One major goal of regenerative medicine is to produce insulin secreting ?-cells for transplantation therapy to treat Type 1 diabetes (T1D). Differentiation of embryonic stem cells is a powerful technology to generate functional insulin+ cells. However, teratoma formation is a serious concern with this approach. Alternatively, adult tissues could be converted into insulin+ cells in a process termed reprogramming. Reprogramming adult cells carries little risk for teratoma, but the reprogramming efficiency tends to be low and the resulting insulin+ cells have limited functionality. There is a critical ned to define the best tissue source and reprogramming method for this approach. My laboratory pioneered a reprogramming method based on a cocktail of defined genetic factors (Ngn3, Pdx1, Mafa, referred to as NPM factors). NPM factors are sufficient to convert pancreatic acinar cells to stable and functional insulin+ cells in animal models. In a comprehensive screen of adult tissues, we discovered that cells residing in the adult gastric mucosa also respond rapidly to NPM factors and generate functional insulin+ cells. Significantly, gastric insulin+ cells become glucose responsive faster than acinar-derived insulin+ cells. Thus, gastric tissue is a highly promising adult tissue source to produce functional insulin+ cells. Importantly, human gastric cells can be cultured and propagated as organoids in large numbers from cadaveric sources. Delivery of NPM factors led to formation of c-peptide+ cells in the human organoids, raising the exciting possibility of generating functional human insulin+ cells with this approach. One major aim of the proposal is to gain deeper understanding of the reprogramming process and the resulting gastric insulin+ cells. Specifically, we will determine the molecular and functional similarity of the induced gastric insulin+ cells with native islet beta-cells. We will investigate stability of the induced cells and test the hypothesis that islet structure formation will lead to heir long-term stability. We will also define the individual function of NPM factors in the reprogramming process. The second major aim of the proposal is to develop methods for efficient induction of functional insulin+ cells from human gastric tissues with combined treatment of genetic factors and signaling pathway modulators. Together, these studies will provide the necessary foundation for developing a novel technology to produce functional human insulin+ cells for therapeutic transplantation.

Public Health Relevance

There is a critical need to generate functional insulin-secreting cells for transplantation therapy to treat Type 1 Diabetes (T1D). Using a regenerative technology pioneered in my laboratory, we discovered that functional insulin-secreting cells can be efficiently induced from murine gastric mucosa by a cocktail of defined genetic factors. In this proposal, we will study the induction process and develop new methods for generating insulin-secreting cells from cadaveric human gastric tissues, thus laying the foundation for a novel approach to produce therapeutic insulin- secreting cells.
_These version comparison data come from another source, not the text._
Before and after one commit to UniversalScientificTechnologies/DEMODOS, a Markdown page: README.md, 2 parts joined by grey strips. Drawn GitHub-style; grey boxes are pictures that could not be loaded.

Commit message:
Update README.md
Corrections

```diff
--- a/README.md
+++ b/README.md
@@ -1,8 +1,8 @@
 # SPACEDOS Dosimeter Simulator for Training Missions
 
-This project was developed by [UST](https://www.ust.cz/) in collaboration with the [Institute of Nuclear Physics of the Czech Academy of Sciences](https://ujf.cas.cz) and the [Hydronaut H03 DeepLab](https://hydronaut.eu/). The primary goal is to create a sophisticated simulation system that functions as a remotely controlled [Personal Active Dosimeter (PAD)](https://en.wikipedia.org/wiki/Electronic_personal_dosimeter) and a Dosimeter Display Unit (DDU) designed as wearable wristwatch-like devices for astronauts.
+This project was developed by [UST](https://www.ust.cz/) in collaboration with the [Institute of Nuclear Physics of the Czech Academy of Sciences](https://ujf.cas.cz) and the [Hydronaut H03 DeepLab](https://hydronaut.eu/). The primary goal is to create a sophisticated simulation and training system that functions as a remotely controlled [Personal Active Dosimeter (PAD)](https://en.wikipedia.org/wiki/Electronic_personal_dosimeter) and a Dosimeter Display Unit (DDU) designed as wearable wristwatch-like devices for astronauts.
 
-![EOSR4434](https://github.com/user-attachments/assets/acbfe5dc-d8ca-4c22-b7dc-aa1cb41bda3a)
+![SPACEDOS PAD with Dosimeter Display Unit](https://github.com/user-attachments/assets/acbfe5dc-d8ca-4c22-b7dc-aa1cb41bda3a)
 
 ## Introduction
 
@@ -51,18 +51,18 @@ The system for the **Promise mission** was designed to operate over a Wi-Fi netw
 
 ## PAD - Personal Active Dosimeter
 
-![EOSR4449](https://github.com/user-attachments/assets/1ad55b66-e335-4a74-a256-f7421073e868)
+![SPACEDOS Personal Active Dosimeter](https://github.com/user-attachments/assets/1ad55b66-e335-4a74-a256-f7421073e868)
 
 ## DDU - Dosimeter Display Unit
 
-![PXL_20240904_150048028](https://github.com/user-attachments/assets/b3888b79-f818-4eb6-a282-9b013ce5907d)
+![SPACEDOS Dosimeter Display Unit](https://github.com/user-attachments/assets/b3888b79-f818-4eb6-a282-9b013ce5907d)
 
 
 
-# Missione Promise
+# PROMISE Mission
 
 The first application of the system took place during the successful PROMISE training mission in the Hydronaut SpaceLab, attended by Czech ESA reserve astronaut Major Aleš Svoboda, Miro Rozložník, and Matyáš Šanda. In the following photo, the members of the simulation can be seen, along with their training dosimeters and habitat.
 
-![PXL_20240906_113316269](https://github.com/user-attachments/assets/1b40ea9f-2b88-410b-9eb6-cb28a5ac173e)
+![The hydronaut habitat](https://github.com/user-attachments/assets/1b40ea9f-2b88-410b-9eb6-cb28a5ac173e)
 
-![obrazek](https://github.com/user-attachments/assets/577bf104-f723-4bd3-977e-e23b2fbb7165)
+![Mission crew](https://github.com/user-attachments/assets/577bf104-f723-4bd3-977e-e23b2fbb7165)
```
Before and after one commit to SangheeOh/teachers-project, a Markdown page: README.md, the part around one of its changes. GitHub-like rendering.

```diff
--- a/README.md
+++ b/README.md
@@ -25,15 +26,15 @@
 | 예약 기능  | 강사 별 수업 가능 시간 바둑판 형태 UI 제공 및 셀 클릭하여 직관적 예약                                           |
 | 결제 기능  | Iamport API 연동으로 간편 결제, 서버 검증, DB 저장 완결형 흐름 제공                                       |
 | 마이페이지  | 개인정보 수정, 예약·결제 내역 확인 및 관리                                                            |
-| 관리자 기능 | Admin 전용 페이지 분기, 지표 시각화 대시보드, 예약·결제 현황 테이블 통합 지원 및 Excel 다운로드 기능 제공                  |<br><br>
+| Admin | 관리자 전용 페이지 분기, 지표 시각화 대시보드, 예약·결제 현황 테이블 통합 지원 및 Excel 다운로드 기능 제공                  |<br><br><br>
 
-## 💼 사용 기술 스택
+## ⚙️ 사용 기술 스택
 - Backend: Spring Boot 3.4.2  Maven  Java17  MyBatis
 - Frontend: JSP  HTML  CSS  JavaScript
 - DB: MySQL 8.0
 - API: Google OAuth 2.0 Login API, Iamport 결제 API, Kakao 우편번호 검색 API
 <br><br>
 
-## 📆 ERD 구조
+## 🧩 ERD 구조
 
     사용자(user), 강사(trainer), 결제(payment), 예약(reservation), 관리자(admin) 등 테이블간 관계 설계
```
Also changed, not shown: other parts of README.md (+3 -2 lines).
Agency
National Institute of Health (NIH)
Institute
National Institute of Diabetes and Digestive and Kidney Diseases (NIDDK)
Type
Research Project (R01)
Project #
1R01DK106253-01A1
Application #
9106352
Study Section
Cellular Aspects of Diabetes and Obesity Study Section (CADO)
Program Officer
Sato, Sheryl M
Project Start
2016-03-01
Project End
2021-02-28
Budget Start
2016-03-01
Budget End
2017-02-28
Support Year
1
Fiscal Year
2016
Total Cost
Indirect Cost
Name
Harvard University
Department
Anatomy/Cell Biology
Type
Schools of Arts and Sciences
DUNS #
082359691
City
Cambridge
State
MA
Country
United States
Zip Code
Ariyachet, Chaiyaboot; Tovaglieri, Alessio; Xiang, Guanjue et al. (2016) Reprogrammed Stomach Tissue as a Renewable Source of Functional ? Cells for Blood Glucose Regulation. Cell Stem Cell 18:410-21